My first impression of the Classic Cask 1990 Glenrothes (18 years old) was pecans in caramel, or a pecan pie cut too soon after emerging from the oven. But this pie was missing something. Or perhaps it had one ingredient too many. Still, there was an agreeable openness on the nose. Think of farm-raised oysters which, owing either to low seratonin or learned helplessness from weeks of abuse, yield in the shucker’s hands with only slight pressure from his thumbnail. As the nose opens further, the pecan pie shows itself to have a tarry quality, as if it rests in an asphalt crust. None of this, however, prepares me for the mouth. Oil and sand. It’s a simple as that, except that the sand is so fine that you don’t taste the grit, just the mineral dryness that puts bright white balls of spittle into the corners of your mouth like those of a lecturer droning on long past the point that anyone can listen further. But you’re thinking about what’s in your mouth and how you’ve never tasted anything like it. Perhaps a diesel-drenched cormorant wrung out by a pair of FEMA-trained otters would come close. Better still, fracking liquid, high in polyacrylamide and naphthalene, coursing down a hillside. Mine, I’m not proud to say, is the revulsion of the rubbernecker. For soon the lesser angels of my nature bid me to return to the glass. With a steadily-building fascination, we find now floral hints—a hedgerow of gardenia swept up in that mountain flood, perhaps? No, more like a heavy-scented flower on the cracked tarmac near the capital of a failed state during the second coup in a week.

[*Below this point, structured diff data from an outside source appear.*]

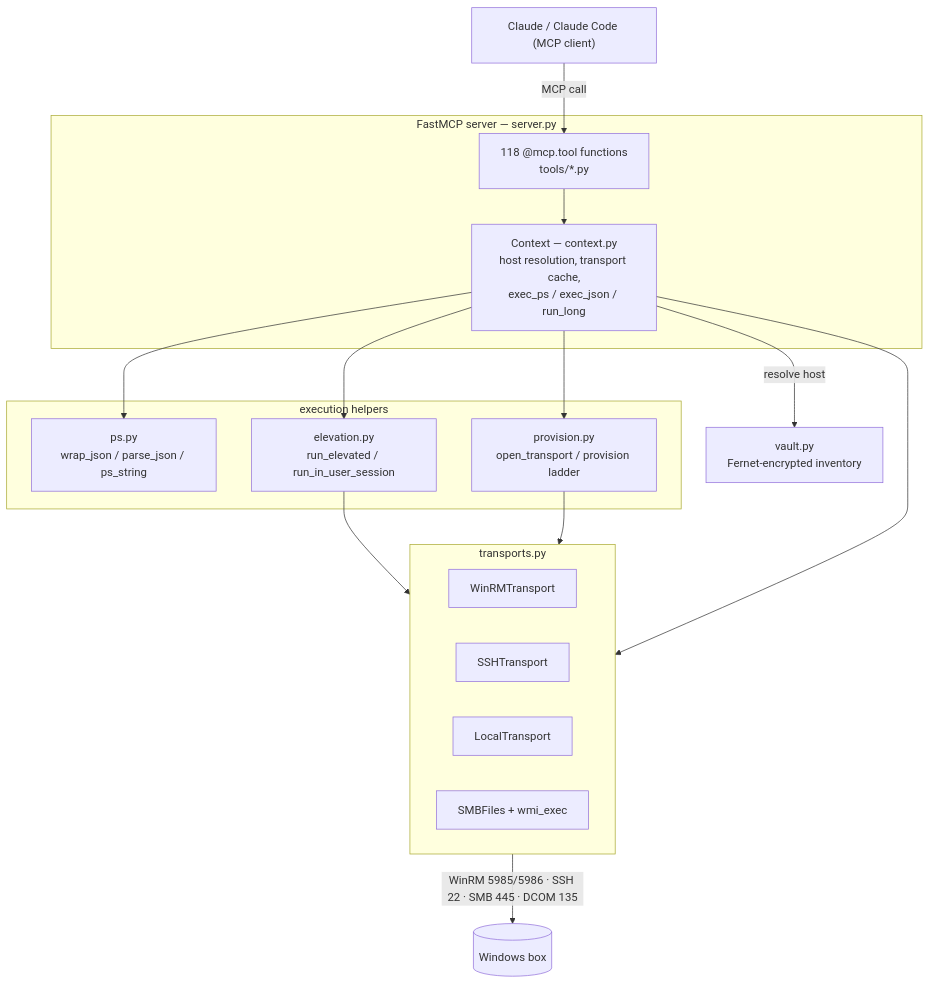
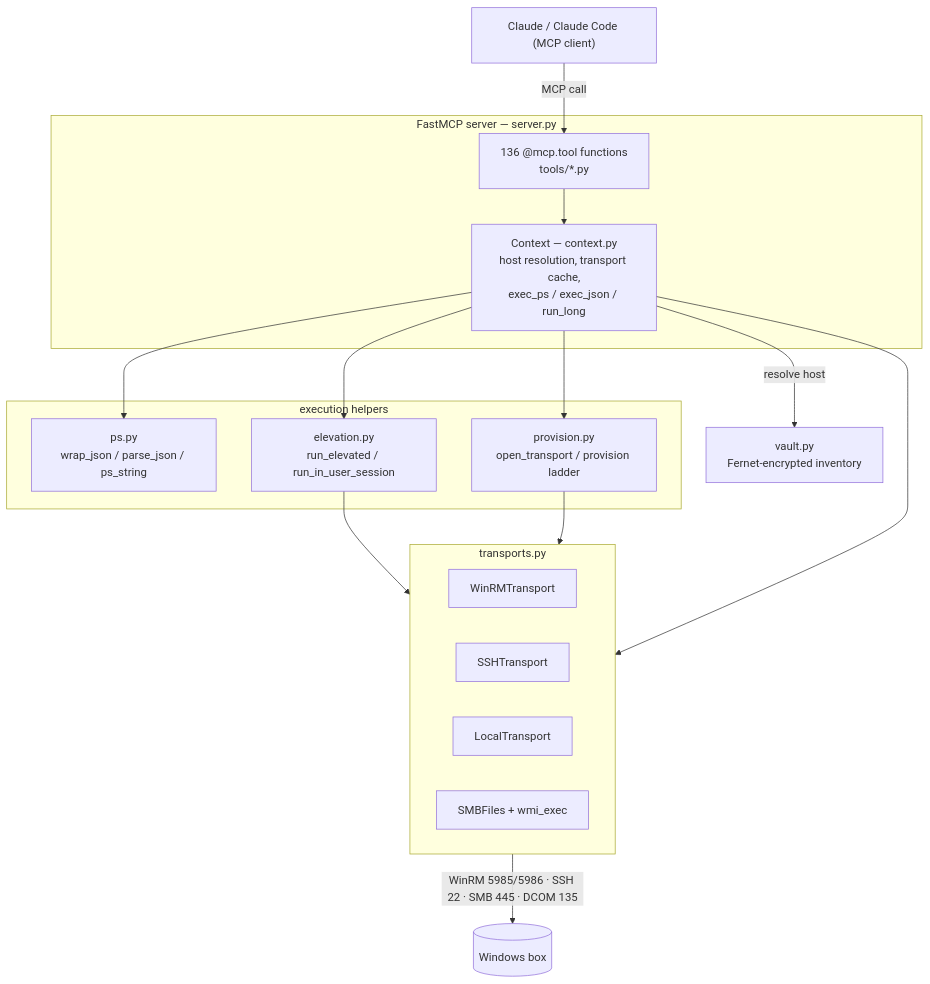
The first of 2 diagrams in docs/ARCHITECTURE.md (emog33k/winrdp-mcp), drawn with Mermaid before and after one commit. The commit also changed other lines of this file and 11 other files, not shown here.

````diff
--- a/docs/ARCHITECTURE.md
+++ b/docs/ARCHITECTURE.md
@@ -51,32 +51,32 @@
 ```mermaid
 graph TD
     Claude["Claude / Claude Code (MCP client)"]
     subgraph server["FastMCP server — server.py"]
-        Tools["118 @mcp.tool functions<br/>tools/*.py"]
+        Tools["136 @mcp.tool functions<br/>tools/*.py"]
         Ctx["Context — context.py<br/>host resolution, transport cache,<br/>exec_ps / exec_json / run_long"]
     end
     subgraph exec["execution helpers"]
         PS["ps.py<br/>wrap_json / parse_json / ps_string"]
         Elev["elevation.py<br/>run_elevated / run_in_user_session"]
         Prov["provision.py<br/>open_transport / provision ladder"]
     end
     subgraph transports["transports.py"]
         WinRM["WinRMTransport"]
         SSH["SSHTransport"]
         Local["LocalTransport"]
         SMB["SMBFiles + wmi_exec"]
     end
     Vault["vault.py<br/>Fernet-encrypted inventory"]
     Box[("Windows box")]
 
     Claude -->|MCP call| Tools
     Tools --> Ctx
     Ctx --> PS
     Ctx --> Elev
     Ctx --> Prov
     Ctx -->|resolve host| Vault
     Prov --> transports
     Ctx --> transports
     Elev --> transports
     transports -->|WinRM 5985/5986 · SSH 22 · SMB 445 · DCOM 135| Box
 ```
````
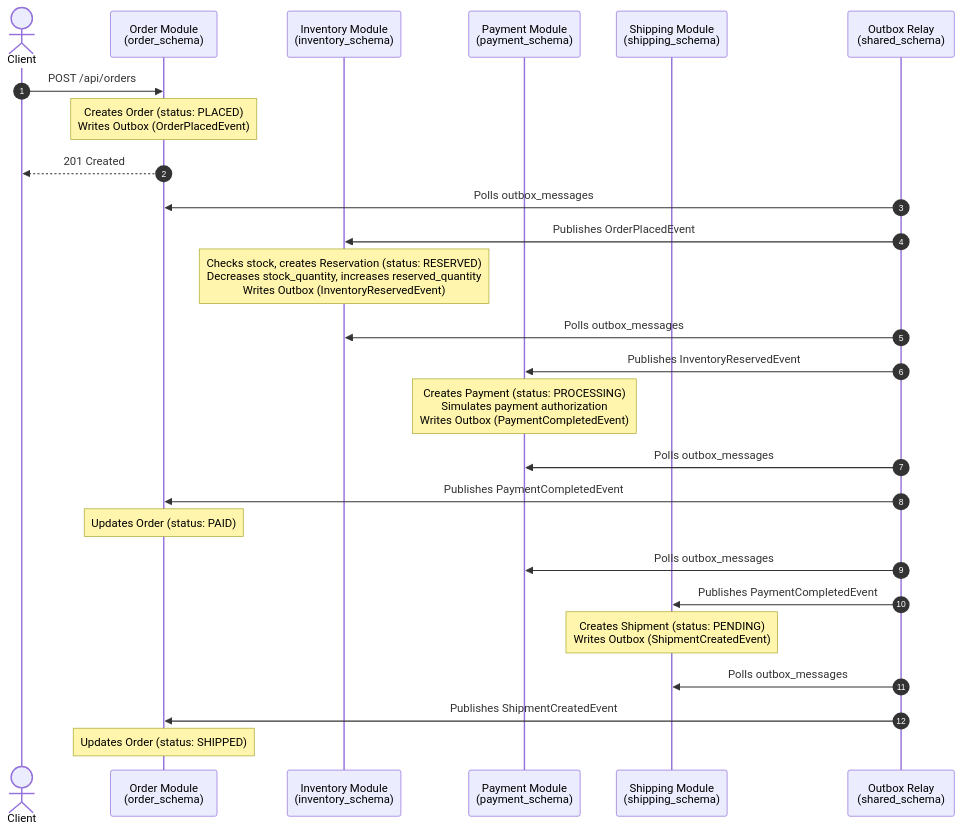
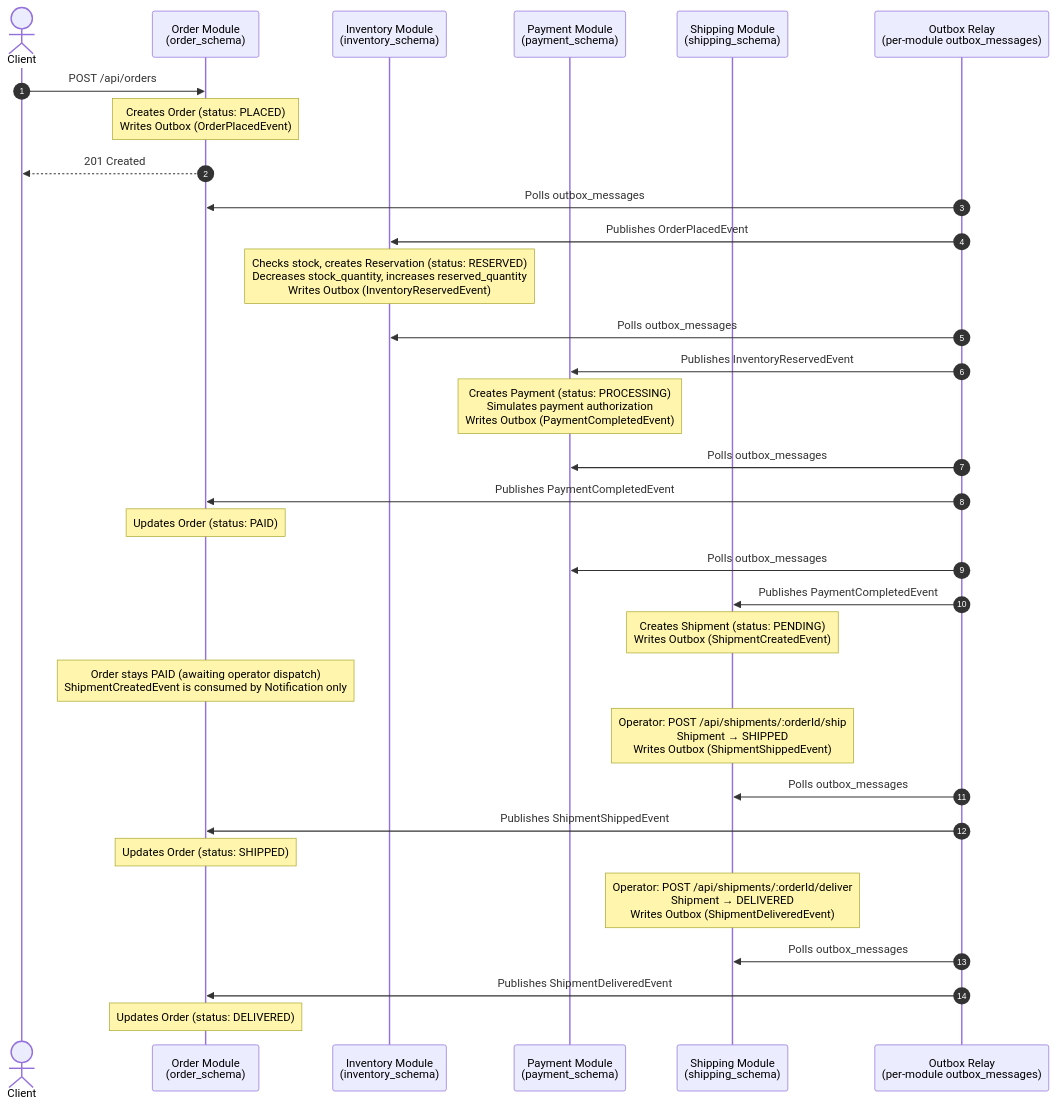
Before and after one commit to shivamdeswal5/event-driven-order-engine: the first of 4 diagrams in docs/08-event-flow-saga-map.md, drawn with Mermaid. The commit also changed other lines of this file and 52 other files, not shown here.

Commit message:
Feature: Add ShipmentShippedProcessor and NotificationBroadcaster for real-time notifications

````diff
--- a/docs/08-event-flow-saga-map.md
+++ b/docs/08-event-flow-saga-map.md
@@ -61,37 +63,45 @@
 ```mermaid
 sequenceDiagram
     autonumber
     
     actor Client
     participant Order as Order Module<br/>(order_schema)
     participant Inventory as Inventory Module<br/>(inventory_schema)
     participant Payment as Payment Module<br/>(payment_schema)
     participant Shipping as Shipping Module<br/>(shipping_schema)
-    participant Outbox as Outbox Relay<br/>(shared_schema)
+    participant Outbox as Outbox Relay<br/>(per-module outbox_messages)
 
     Client->>Order: POST /api/orders
     Note over Order: Creates Order (status: PLACED)<br/>Writes Outbox (OrderPlacedEvent)
     Order-->>Client: 201 Created
     
     Outbox->>Order: Polls outbox_messages
     Outbox->>Inventory: Publishes OrderPlacedEvent
     
     Note over Inventory: Checks stock, creates Reservation (status: RESERVED)<br/>Decreases stock_quantity, increases reserved_quantity<br/>Writes Outbox (InventoryReservedEvent)
     
     Outbox->>Inventory: Polls outbox_messages
     Outbox->>Payment: Publishes InventoryReservedEvent
     
     Note over Payment: Creates Payment (status: PROCESSING)<br/>Simulates payment authorization<br/>Writes Outbox (PaymentCompletedEvent)
     
     Outbox->>Payment: Polls outbox_messages
     Outbox->>Order: Publishes PaymentCompletedEvent
     Note over Order: Updates Order (status: PAID)
     
     Outbox->>Payment: Polls outbox_messages
     Outbox->>Shipping: Publishes PaymentCompletedEvent
     Note over Shipping: Creates Shipment (status: PENDING)<br/>Writes Outbox (ShipmentCreatedEvent)
     
+    Note over Order: Order stays PAID (awaiting operator dispatch)<br/>ShipmentCreatedEvent is consumed by Notification only
+
+    Note over Shipping: Operator: POST /api/shipments/:orderId/ship<br/>Shipment → SHIPPED<br/>Writes Outbox (ShipmentShippedEvent)
     Outbox->>Shipping: Polls outbox_messages
-    Outbox->>Order: Publishes ShipmentCreatedEvent
+    Outbox->>Order: Publishes ShipmentShippedEvent
     Note over Order: Updates Order (status: SHIPPED)
+
+    Note over Shipping: Operator: POST /api/shipments/:orderId/deliver<br/>Shipment → DELIVERED<br/>Writes Outbox (ShipmentDeliveredEvent)
+    Outbox->>Shipping: Polls outbox_messages
+    Outbox->>Order: Publishes ShipmentDeliveredEvent
+    Note over Order: Updates Order (status: DELIVERED)
 ```
````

The Classic Cask 1990 Glenrothes is “Alkyl Aryl Polyethoxy Ethanol.”—[John: Stephen, is this acceptable to print here?] [Stephen: I think you’re okay, John.]
*–Our thanks to Jerry Zimmerman (and Aron Silverman and the good folks at The Classic Cask) for passing on this sample to us. In our book, that makes him Great. Slàinte, Jerry!